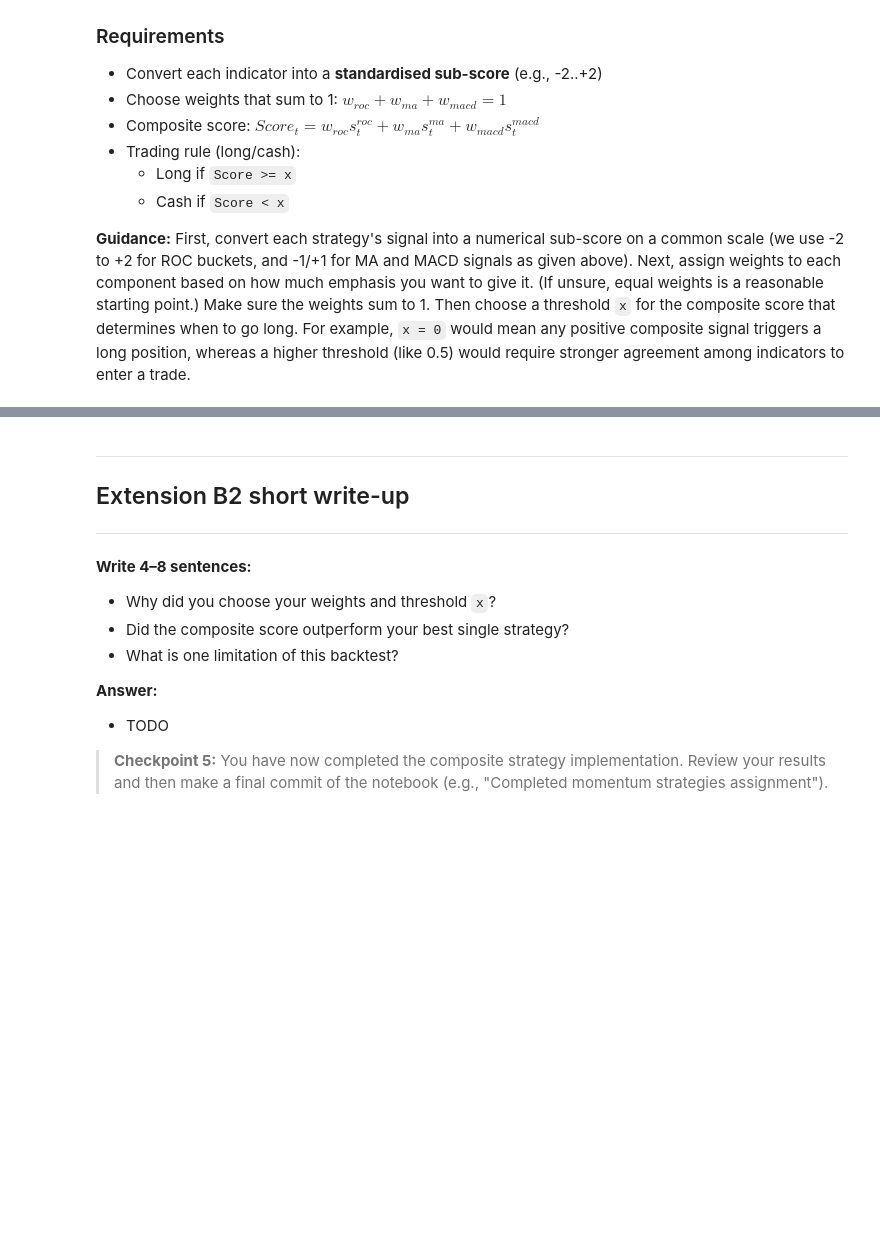
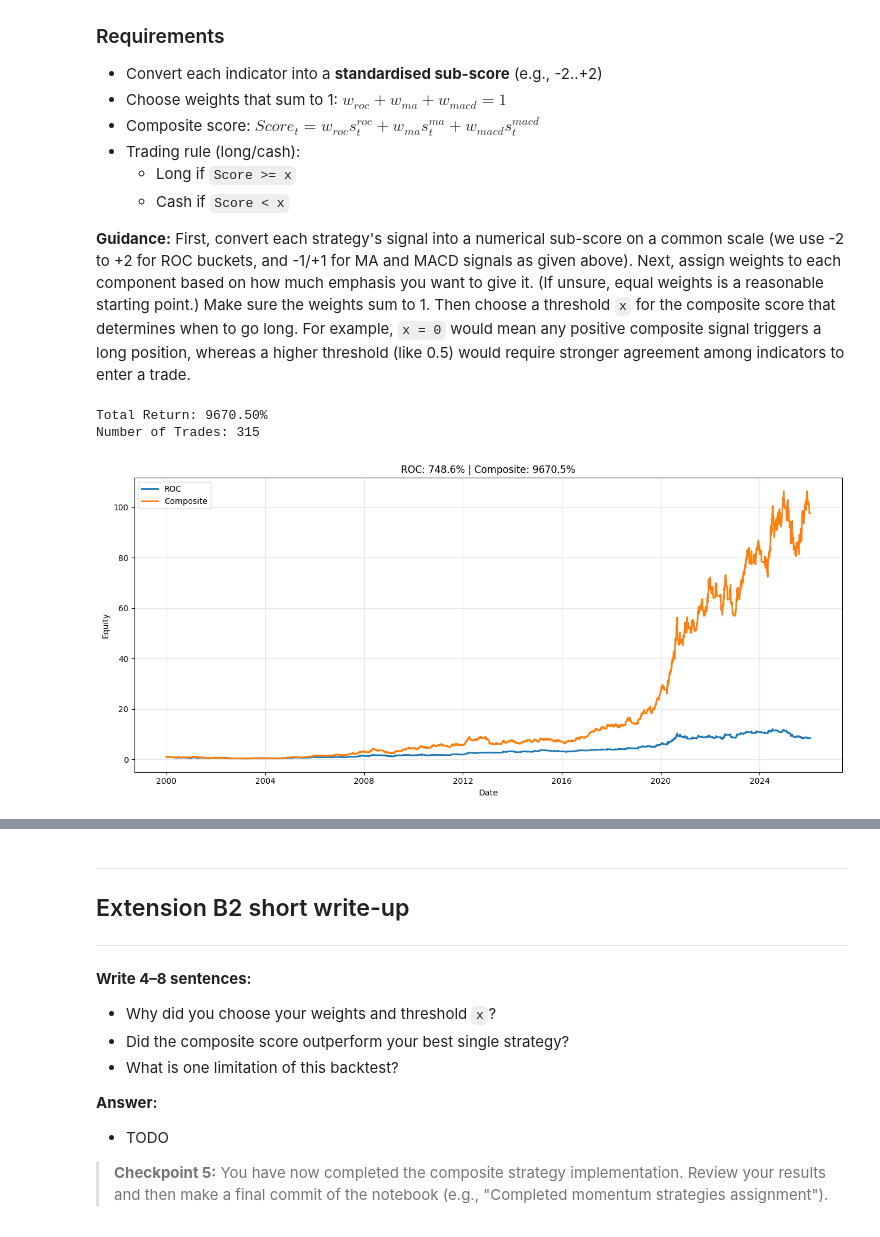
Before and after one commit to taliashapiro05/Momentum_assignment-1-, a Jupyter notebook: Momentum_assignment.ipynb, the cells around one changed output, grey strips where cells are left out. Cells and saved outputs as stored; diff of their text form; code cells hidden in the pictures; blank space fills up the shorter version.

Commit message:
Visuals for comparing the Composite strategy with the ROC strategy

```diff
--- a/Momentum_assignment.ipynb
+++ b/Momentum_assignment.ipynb
@@ -725,3 +725,27 @@ def composite_momentum_strategy(
     df["Position"] = np.where(df["Composite_Score"] >= x, 1, 0)
 
     return df
+# %%
+composite = composite_momentum_strategy(df)
+
+backtest = backtest_signal_only(composite, composite["Position"])
+
+roc_ret = ROC_backtest["equity"].iloc[-1] - 1
+comp_ret = backtest["equity"].iloc[-1] - 1
+
+plt.figure(figsize=(13,6))
+
+plt.plot(ROC_backtest["Date"], ROC_backtest["equity"], label="ROC", linewidth=2)
+plt.plot(backtest["Date"], backtest["equity"], label="Composite", linewidth=2)
+
+plt.title(f"ROC: {roc_ret:.1%} | Composite: {comp_ret:.1%}")
+plt.xlabel("Date")
+plt.ylabel("Equity")
+plt.legend()
+plt.grid(True, alpha=0.3)
+plt.tight_layout()
+plt.show()
+# %% [output]
+Total Return: 9670.50%
+Number of Trades: 315
+[figure, added]
```
Also changed, not shown: parts of 1 cell of this notebook.
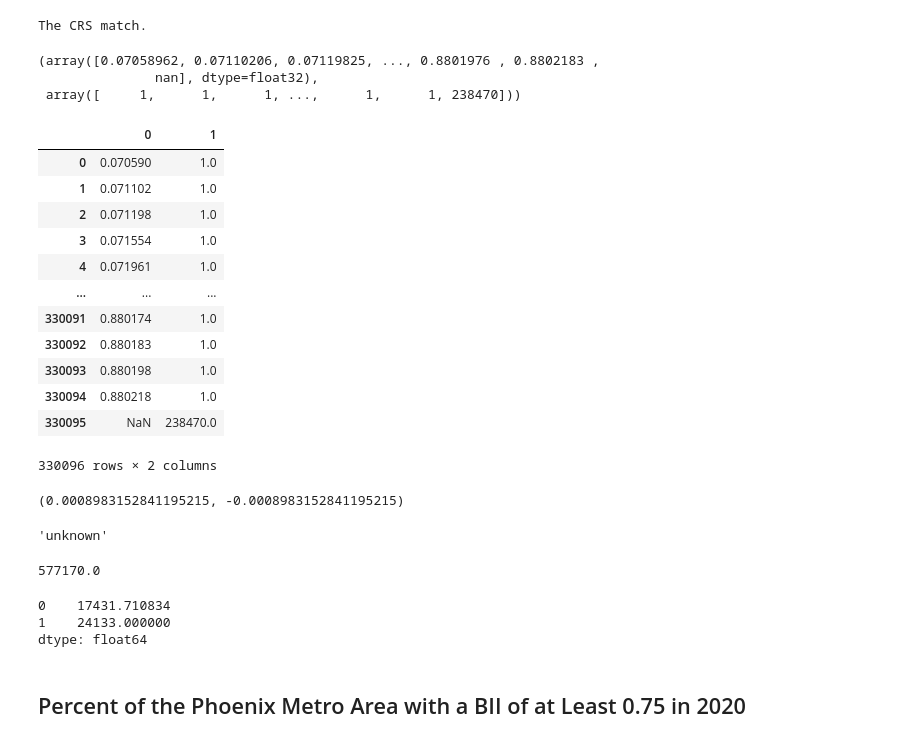
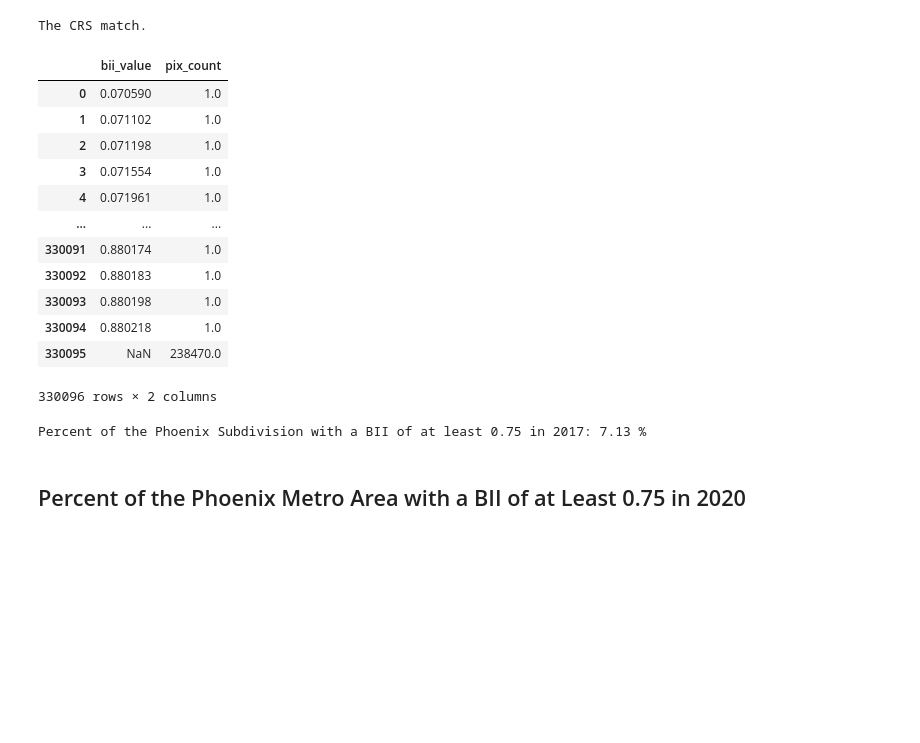
Before and after one commit to rfswick/EDS220-Final-Project, a Jupyter notebook: bii-changes-maricopa-county.ipynb, the cells around one changed output. Cells and saved outputs as stored; diff of their text form; code cells hidden in the pictures; blank space fills up the shorter version.

```diff
--- a/bii-changes-maricopa-county.ipynb
+++ b/bii-changes-maricopa-county.ipynb
@@ -324,56 +324,38 @@ The CRS match.
 clip_step_1 = bii_17.rio.clip_box(*phoenix_subdivision.total_bounds)
 phoenix_17_bii = clip_step_1.rio.clip(phoenix_subdivision.geometry)
 # %%
-np.unique(phoenix_17_bii, return_counts=True)
+# Number of pixels per unique BII value
+# Create data frame
+pix_counts_17 = (pd.DataFrame(np.unique(phoenix_17_bii, return_counts=True))
+                   .transpose()
+                   .rename(columns={0: "bii_value", 1: "pix_count"})
+                )
+pix_counts_17
 # %% [output]
+|  | bii_value | pix_count |
+| 0 | 0.070590 | 1.0 |
+| 1 | 0.071102 | 1.0 |
+| 2 | 0.071198 | 1.0 |
+| 3 | 0.071554 | 1.0 |
+| 4 | 0.071961 | 1.0 |
+| ... | ... | ... |
+| 330091 | 0.880174 | 1.0 |
+| 330092 | 0.880183 | 1.0 |
+| 330093 | 0.880198 | 1.0 |
+| 330094 | 0.880218 | 1.0 |
+| 330095 | NaN | 238470.0 |
-(array([0.07058962, 0.07110206, 0.07119825, ..., 0.8801976 , 0.8802183 ,
-               nan], dtype=float32),
- array([     1,      1,      1, ...,      1,      1, 238470]))
+330096 rows × 2 columns
-# %%
-
-# Create data frame
-pix_counts = (pd.DataFrame(np.unique(phoenix_17_bii, return_counts=True))
-                .transpose()
-                .rename(columns={"0": "bii_value", "1": "count"})
-             )
-
-
-pix_counts
-# %% [output]
-|  | 0 | 1 |
-| 0 | 0.070590 | 1.0 |
-| 1 | 0.071102 | 1.0 |
-| 2 | 0.071198 | 1.0 |
-| 3 | 0.071554 | 1.0 |
-| 4 | 0.071961 | 1.0 |
-| ... | ... | ... |
-| 330091 | 0.880174 | 1.0 |
-| 330092 | 0.880183 | 1.0 |
-| 330093 | 0.880198 | 1.0 |
-| 330094 | 0.880218 | 1.0 |
-| 330095 | NaN | 238470.0 |
-330096 rows × 2 columns
-# %%
-bii_17.rio.resolution()
-# %% [output]
-(0.0008983152841195215, -0.0008983152841195215)
-# %%
-bii_17.rio.crs.linear_units
-# %% [output]
-'unknown'
 # %%
-# I want
-# Total number of pixels in the raster
-pix_counts[1].sum()
+# Total number of pixels in the clipped raster
+total_pixels_17 = pix_counts_17[pix_counts_17['bii_value'] >= 0].pix_count.sum()
+
+# Return the number of pixels that contain bii >= 0.75
+bii_pixels_17 = pix_counts_17[pix_counts_17['bii_value'] >= 0.75].pix_count.sum()
-# %% [output]
-577170.0
 # %%
-# Return the number of pixels that contain bii >= 0.75
-pix_counts[pix_counts[0] >= 0.75].sum()
+percent_17 = (bii_pixels_17/total_pixels_17) * 100
+print("Percent of the Phoenix Subdivision with a BII of at least 0.75 in 2017:", round(percent_17, 2), "%")
 # %% [output]
-0    17431.710834
-1    24133.000000
-dtype: float64
+Percent of the Phoenix Subdivision with a BII of at least 0.75 in 2017: 7.13 %
 # %% [markdown]
 ## Percent of the Phoenix Metro Area with a BII of at Least 0.75 in 2020
 # %%
```
Also changed, not shown: parts of 6 cells of this notebook.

> **TASK DESCRIPTION**
Examine the entries and say how many of their lines hold the word "ipynb". No other words should accompany the number.

> **EXERCISE RESULT**
6